The company, which plans to invest $1.3 billion in an aluminum rolling mill in Greenup County, is expected to create 550 permanent jobs with average hourly pay of $38 including benefits, plus 1,000 jobs in construction, which is expected to start early next year with completion by 2020.

Gov. Matt Bevin and Craig Bouchard, Braidy’s chairman and CEO, said Kentucky’s new right-to-work law was a key to Kentucky beating out 24 other states.

No one should discount other assets, however, such as a skilled labor force with a strong work ethic and easy access to transportation by rail, highway and Ohio River barge. The company has a ready market for its aluminum products in Kentucky’s auto and aeronautical manufacturing industries.

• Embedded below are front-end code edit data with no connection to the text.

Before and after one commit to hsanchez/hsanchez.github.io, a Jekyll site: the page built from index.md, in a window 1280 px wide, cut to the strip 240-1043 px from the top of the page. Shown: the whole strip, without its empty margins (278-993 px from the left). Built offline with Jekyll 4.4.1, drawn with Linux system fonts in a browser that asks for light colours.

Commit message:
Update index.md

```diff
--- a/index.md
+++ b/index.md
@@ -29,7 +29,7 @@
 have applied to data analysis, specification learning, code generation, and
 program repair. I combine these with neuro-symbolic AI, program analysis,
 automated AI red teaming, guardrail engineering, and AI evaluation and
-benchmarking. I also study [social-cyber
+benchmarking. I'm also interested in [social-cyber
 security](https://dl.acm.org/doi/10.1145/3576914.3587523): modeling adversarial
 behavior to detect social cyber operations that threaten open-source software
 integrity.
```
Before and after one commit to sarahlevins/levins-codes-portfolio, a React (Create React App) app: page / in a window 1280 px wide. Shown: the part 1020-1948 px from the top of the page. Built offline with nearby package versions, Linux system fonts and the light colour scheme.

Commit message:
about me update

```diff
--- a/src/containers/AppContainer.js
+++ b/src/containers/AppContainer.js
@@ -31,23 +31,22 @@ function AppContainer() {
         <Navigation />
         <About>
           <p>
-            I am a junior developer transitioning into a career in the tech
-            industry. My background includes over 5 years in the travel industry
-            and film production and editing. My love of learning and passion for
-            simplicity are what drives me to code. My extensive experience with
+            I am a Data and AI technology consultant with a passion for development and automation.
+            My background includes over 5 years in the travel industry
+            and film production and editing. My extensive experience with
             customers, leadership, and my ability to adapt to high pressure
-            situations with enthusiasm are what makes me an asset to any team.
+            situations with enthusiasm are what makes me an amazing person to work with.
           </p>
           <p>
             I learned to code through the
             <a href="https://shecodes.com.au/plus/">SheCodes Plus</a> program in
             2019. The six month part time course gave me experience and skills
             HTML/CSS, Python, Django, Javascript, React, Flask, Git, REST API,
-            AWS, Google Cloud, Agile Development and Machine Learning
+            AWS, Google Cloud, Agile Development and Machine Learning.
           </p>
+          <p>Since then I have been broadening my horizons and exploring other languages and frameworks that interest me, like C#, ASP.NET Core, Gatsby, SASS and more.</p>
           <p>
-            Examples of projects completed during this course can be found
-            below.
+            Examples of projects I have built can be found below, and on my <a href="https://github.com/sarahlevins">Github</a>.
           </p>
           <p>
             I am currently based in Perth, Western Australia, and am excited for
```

The state has agreed to provide up to $10 million in tax incentives based on how many Kentuckians are eventually employed at the plant and $15 million up front which the legislature approved last month.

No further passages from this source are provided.